WHAT YOU SHOULD DO: Within the records below, find each line that holds the string "initial", then copy it.
Start of DATA PROVIDED
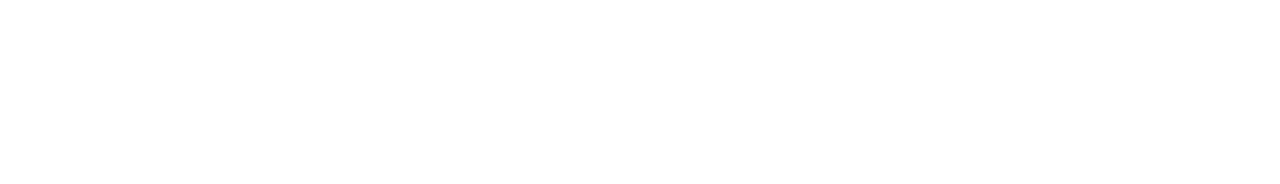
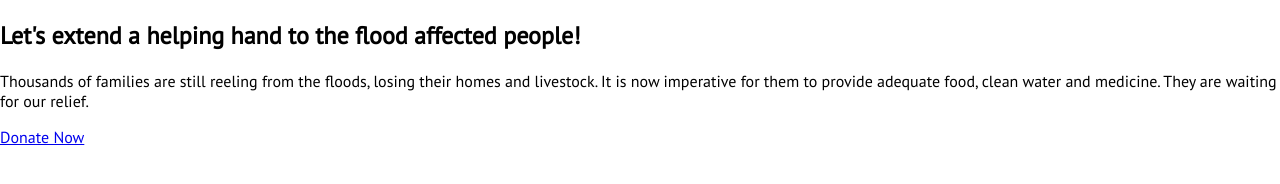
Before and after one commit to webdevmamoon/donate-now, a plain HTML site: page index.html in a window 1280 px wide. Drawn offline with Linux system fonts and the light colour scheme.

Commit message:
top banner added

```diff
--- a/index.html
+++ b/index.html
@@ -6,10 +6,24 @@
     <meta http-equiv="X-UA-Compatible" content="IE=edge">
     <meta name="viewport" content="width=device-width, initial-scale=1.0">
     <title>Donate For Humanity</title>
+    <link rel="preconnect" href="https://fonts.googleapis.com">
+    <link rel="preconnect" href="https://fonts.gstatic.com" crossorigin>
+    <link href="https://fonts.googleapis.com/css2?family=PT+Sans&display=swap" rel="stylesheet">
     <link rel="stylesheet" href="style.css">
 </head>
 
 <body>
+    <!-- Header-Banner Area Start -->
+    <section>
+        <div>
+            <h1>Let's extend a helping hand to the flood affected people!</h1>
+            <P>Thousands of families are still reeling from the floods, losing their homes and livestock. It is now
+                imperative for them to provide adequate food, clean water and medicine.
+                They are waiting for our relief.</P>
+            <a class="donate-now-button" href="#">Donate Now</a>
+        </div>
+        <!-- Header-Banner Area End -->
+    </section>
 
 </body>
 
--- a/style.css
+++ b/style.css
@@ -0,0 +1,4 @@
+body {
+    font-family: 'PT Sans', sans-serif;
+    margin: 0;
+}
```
End of DATA PROVIDED
Start of DATA PROVIDED
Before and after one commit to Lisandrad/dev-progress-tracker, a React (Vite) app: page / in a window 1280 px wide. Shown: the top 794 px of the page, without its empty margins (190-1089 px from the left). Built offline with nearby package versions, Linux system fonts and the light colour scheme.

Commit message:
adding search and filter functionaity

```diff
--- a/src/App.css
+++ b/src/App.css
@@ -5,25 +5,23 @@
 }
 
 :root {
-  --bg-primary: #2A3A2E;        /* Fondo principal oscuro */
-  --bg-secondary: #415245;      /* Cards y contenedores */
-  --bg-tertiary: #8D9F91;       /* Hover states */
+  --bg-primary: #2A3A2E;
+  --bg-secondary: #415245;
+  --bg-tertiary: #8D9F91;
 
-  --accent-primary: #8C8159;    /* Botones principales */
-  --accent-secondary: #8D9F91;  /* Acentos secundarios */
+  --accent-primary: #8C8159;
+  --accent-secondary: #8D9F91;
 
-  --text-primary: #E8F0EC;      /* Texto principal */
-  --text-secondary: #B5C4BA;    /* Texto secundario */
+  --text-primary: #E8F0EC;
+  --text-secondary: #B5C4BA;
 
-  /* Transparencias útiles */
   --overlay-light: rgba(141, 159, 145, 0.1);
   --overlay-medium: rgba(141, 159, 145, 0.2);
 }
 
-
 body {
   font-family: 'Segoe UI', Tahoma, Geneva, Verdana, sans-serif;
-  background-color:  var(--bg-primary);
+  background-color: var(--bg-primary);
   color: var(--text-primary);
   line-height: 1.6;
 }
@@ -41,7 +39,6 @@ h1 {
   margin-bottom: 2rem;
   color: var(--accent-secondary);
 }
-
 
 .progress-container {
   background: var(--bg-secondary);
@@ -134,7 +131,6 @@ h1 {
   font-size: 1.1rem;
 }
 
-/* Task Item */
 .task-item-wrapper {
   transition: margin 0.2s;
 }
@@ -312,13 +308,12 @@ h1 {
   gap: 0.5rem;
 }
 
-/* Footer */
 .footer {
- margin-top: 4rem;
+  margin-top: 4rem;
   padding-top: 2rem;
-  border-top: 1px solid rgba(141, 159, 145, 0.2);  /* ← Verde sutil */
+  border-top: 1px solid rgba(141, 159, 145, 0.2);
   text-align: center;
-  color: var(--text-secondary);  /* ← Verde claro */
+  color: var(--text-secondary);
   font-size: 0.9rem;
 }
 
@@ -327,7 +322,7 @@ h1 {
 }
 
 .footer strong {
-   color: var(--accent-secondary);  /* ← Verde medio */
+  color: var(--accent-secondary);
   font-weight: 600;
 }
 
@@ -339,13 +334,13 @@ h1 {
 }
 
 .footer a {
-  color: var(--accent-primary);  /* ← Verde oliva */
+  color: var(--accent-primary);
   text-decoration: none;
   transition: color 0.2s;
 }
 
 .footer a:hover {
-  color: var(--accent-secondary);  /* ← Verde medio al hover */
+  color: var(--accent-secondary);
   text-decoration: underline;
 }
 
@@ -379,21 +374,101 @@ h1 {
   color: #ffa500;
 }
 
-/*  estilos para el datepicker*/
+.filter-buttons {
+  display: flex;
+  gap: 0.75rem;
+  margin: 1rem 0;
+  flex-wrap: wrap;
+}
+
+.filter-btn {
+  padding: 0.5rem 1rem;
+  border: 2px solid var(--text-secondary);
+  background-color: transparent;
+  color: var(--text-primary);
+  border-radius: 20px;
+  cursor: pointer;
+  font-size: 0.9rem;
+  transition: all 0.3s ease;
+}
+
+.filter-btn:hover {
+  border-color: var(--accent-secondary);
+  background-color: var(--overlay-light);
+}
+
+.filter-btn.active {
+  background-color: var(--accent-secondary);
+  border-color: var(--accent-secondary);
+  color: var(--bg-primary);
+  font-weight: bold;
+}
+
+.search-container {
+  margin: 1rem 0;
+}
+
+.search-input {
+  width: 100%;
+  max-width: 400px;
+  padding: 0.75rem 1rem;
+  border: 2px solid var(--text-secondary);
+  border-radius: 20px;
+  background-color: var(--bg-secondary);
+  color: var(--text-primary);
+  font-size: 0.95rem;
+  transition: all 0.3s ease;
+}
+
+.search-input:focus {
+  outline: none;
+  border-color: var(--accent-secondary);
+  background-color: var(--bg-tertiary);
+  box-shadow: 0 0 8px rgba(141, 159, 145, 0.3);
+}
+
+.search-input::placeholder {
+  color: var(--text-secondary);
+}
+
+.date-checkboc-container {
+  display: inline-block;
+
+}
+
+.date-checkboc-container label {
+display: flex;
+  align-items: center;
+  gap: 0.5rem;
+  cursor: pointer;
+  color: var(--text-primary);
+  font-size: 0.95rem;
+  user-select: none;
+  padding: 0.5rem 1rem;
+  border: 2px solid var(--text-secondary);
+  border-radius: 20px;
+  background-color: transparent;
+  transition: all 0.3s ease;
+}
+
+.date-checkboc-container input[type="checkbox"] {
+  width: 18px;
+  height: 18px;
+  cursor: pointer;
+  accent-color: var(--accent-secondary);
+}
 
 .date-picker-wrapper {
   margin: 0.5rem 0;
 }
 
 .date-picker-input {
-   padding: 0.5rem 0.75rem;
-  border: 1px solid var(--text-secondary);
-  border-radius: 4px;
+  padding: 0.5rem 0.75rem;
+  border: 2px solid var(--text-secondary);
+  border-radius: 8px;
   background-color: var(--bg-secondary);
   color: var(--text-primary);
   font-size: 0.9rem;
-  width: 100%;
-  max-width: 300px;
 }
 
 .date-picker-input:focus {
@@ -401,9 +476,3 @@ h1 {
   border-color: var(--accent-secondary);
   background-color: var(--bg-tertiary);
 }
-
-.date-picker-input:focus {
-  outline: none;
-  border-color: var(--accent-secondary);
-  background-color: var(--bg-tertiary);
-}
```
End of DATA PROVIDED
Start of DATA PROVIDED
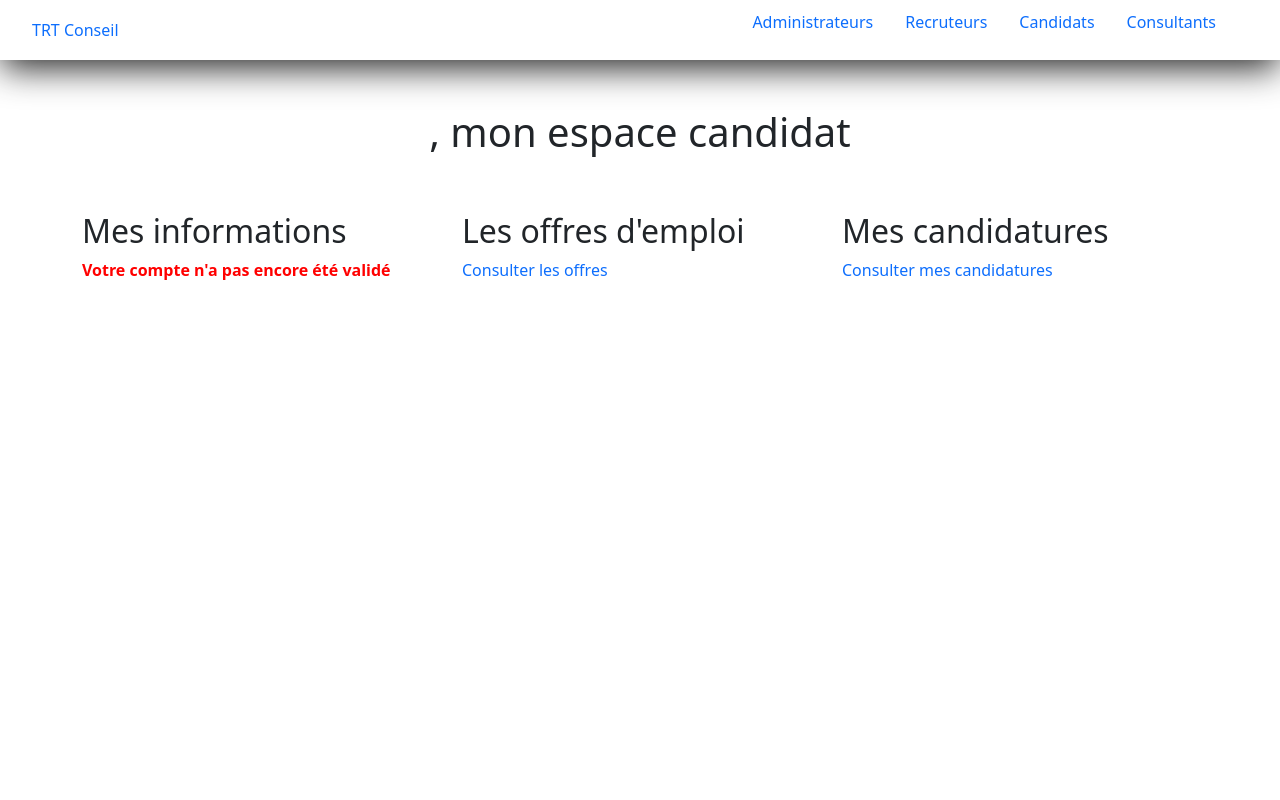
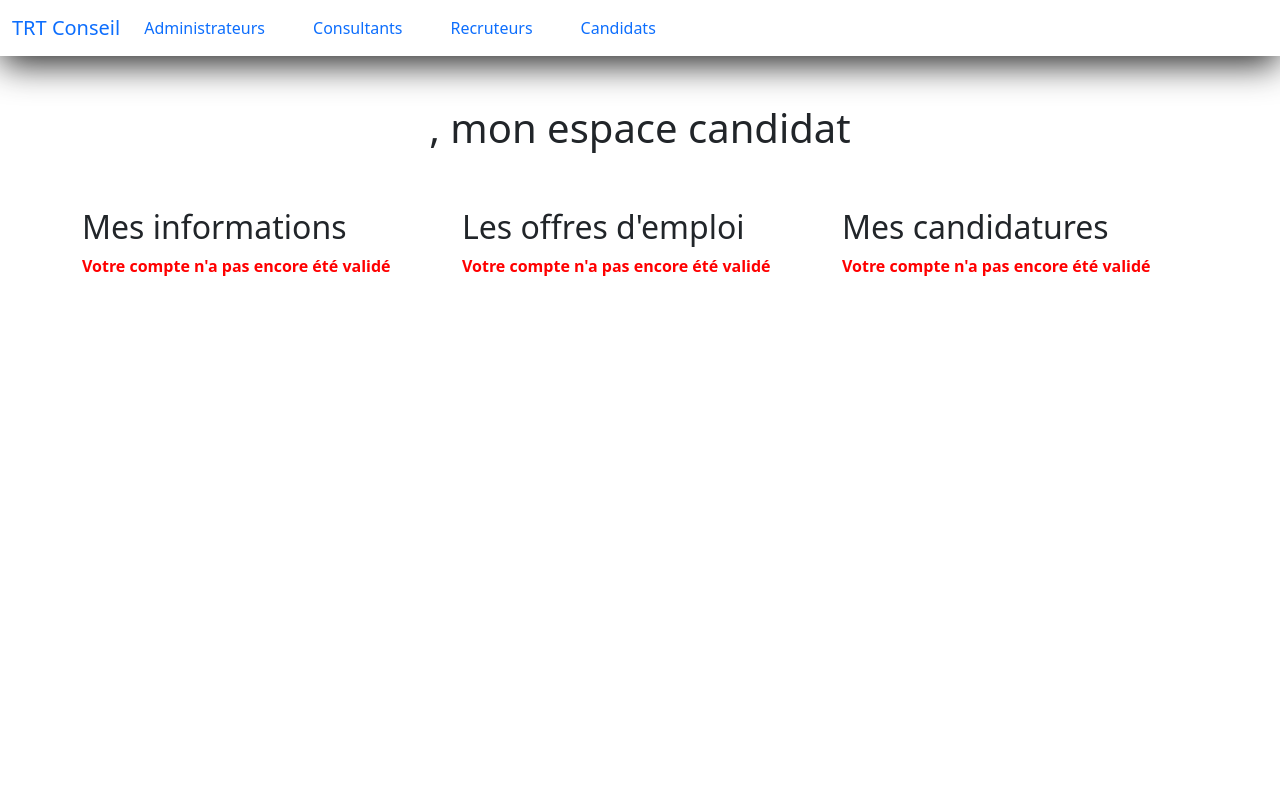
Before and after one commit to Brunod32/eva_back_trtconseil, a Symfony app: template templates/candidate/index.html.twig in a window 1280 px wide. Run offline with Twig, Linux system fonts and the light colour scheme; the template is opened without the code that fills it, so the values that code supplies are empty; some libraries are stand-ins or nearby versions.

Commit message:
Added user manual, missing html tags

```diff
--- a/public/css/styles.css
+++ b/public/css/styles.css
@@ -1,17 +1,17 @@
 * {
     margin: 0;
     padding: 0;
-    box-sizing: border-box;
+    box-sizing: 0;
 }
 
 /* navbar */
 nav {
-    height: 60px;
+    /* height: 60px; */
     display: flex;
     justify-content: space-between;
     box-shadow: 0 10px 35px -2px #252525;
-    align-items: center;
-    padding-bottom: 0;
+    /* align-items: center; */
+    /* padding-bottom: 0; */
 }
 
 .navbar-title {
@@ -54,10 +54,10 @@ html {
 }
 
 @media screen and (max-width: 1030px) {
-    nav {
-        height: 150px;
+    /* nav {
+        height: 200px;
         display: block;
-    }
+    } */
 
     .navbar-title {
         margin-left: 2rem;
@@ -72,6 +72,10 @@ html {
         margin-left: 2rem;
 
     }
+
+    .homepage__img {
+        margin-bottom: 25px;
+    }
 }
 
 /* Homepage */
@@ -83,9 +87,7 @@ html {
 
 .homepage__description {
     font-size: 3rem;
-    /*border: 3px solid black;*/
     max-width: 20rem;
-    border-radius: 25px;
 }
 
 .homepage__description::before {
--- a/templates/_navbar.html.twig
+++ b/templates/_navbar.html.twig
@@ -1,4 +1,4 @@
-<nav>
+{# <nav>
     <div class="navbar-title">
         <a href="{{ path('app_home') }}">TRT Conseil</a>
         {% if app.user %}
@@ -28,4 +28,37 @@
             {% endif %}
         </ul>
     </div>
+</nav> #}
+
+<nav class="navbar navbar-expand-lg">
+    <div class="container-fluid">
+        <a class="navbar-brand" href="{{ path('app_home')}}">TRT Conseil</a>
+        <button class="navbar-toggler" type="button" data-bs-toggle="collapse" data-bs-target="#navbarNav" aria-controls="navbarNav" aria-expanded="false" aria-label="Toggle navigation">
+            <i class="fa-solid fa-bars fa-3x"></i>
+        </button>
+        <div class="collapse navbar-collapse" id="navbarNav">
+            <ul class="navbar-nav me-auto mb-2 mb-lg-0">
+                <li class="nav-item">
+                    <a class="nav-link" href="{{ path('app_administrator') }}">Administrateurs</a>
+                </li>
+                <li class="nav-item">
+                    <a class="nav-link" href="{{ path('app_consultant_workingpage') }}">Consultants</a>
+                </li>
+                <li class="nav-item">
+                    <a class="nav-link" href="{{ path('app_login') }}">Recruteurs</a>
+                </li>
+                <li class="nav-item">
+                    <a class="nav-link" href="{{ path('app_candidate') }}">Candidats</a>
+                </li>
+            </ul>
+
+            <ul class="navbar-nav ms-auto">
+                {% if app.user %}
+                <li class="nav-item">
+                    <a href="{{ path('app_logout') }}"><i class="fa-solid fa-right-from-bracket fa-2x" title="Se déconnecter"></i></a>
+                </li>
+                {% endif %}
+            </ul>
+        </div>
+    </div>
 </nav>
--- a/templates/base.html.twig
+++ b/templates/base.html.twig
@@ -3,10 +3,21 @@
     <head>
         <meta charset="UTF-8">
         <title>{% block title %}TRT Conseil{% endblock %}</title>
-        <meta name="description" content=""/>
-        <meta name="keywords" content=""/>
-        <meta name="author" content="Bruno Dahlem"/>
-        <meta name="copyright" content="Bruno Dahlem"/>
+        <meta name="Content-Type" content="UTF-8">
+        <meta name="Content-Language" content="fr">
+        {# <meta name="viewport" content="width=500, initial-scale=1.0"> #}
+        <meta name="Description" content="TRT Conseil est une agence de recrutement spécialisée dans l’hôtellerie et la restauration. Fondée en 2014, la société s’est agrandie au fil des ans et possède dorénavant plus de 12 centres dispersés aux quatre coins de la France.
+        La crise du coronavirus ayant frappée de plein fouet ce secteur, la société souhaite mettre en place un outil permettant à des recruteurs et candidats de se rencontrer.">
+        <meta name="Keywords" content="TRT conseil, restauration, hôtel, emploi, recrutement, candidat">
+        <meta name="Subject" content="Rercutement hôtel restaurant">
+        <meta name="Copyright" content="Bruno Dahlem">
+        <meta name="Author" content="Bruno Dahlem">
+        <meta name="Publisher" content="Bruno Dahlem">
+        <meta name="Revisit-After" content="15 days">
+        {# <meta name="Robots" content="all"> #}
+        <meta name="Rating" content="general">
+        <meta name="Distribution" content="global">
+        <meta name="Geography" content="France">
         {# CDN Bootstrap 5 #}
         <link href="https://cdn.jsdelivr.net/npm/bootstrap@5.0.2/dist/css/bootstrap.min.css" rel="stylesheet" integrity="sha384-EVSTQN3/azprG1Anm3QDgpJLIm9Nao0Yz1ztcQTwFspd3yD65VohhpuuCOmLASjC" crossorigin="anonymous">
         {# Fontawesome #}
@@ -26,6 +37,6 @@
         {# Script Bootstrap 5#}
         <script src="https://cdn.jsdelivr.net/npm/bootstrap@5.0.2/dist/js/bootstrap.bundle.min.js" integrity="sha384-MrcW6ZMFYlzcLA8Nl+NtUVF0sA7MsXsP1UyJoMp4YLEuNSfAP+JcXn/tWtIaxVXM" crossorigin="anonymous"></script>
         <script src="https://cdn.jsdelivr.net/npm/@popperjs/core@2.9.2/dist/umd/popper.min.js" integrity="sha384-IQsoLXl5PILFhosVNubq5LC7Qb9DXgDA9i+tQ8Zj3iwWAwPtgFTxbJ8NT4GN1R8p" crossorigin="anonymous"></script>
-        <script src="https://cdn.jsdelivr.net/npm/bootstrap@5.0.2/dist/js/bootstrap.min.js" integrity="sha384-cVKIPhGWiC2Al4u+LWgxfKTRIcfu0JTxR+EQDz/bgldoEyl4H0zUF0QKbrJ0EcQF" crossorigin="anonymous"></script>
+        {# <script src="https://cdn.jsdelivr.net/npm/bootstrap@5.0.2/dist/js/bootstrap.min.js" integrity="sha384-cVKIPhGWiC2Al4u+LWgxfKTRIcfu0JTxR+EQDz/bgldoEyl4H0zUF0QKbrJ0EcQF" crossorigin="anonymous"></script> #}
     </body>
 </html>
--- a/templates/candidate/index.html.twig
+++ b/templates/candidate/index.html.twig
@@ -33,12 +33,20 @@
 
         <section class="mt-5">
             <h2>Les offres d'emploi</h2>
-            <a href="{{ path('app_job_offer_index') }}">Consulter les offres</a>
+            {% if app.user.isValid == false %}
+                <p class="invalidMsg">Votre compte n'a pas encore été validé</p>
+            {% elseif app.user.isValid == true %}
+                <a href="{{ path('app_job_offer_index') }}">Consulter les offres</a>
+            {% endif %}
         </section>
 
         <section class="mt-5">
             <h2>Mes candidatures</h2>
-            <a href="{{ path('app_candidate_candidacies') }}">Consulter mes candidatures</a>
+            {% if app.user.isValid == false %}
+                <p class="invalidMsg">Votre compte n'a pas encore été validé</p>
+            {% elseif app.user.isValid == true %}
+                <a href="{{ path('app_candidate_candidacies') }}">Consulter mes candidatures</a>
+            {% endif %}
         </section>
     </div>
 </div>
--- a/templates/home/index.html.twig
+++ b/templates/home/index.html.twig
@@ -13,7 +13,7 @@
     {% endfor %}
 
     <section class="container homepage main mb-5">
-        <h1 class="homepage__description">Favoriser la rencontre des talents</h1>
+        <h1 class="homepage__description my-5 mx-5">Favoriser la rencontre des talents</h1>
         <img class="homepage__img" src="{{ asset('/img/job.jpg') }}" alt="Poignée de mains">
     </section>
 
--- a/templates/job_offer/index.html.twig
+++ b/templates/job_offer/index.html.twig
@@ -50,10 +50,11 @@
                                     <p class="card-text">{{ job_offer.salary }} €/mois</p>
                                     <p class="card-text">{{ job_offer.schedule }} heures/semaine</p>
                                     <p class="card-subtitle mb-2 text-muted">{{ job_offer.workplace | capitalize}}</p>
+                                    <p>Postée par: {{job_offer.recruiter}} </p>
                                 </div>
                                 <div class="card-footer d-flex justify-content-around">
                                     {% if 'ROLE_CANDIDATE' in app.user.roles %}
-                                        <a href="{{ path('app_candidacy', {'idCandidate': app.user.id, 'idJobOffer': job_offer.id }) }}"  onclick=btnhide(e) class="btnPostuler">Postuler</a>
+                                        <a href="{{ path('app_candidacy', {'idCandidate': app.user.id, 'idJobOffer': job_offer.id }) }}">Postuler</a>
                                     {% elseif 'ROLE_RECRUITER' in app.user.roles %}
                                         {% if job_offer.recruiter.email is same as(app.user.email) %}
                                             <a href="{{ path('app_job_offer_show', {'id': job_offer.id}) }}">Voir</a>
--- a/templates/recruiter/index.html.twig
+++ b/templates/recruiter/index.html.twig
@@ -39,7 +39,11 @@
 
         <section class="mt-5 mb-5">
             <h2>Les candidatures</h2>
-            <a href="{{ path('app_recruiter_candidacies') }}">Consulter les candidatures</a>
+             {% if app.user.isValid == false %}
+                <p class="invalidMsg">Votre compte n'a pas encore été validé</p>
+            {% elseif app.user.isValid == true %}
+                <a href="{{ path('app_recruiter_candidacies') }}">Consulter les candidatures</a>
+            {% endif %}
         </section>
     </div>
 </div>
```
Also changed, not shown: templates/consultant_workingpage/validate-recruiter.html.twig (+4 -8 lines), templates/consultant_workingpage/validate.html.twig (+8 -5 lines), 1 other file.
End of DATA PROVIDED
PROBLEM SOLUTION:
     <meta name="viewport" content="width=device-width, initial-scale=1.0">
+        {# <meta name="viewport" content="width=500, initial-scale=1.0"> #}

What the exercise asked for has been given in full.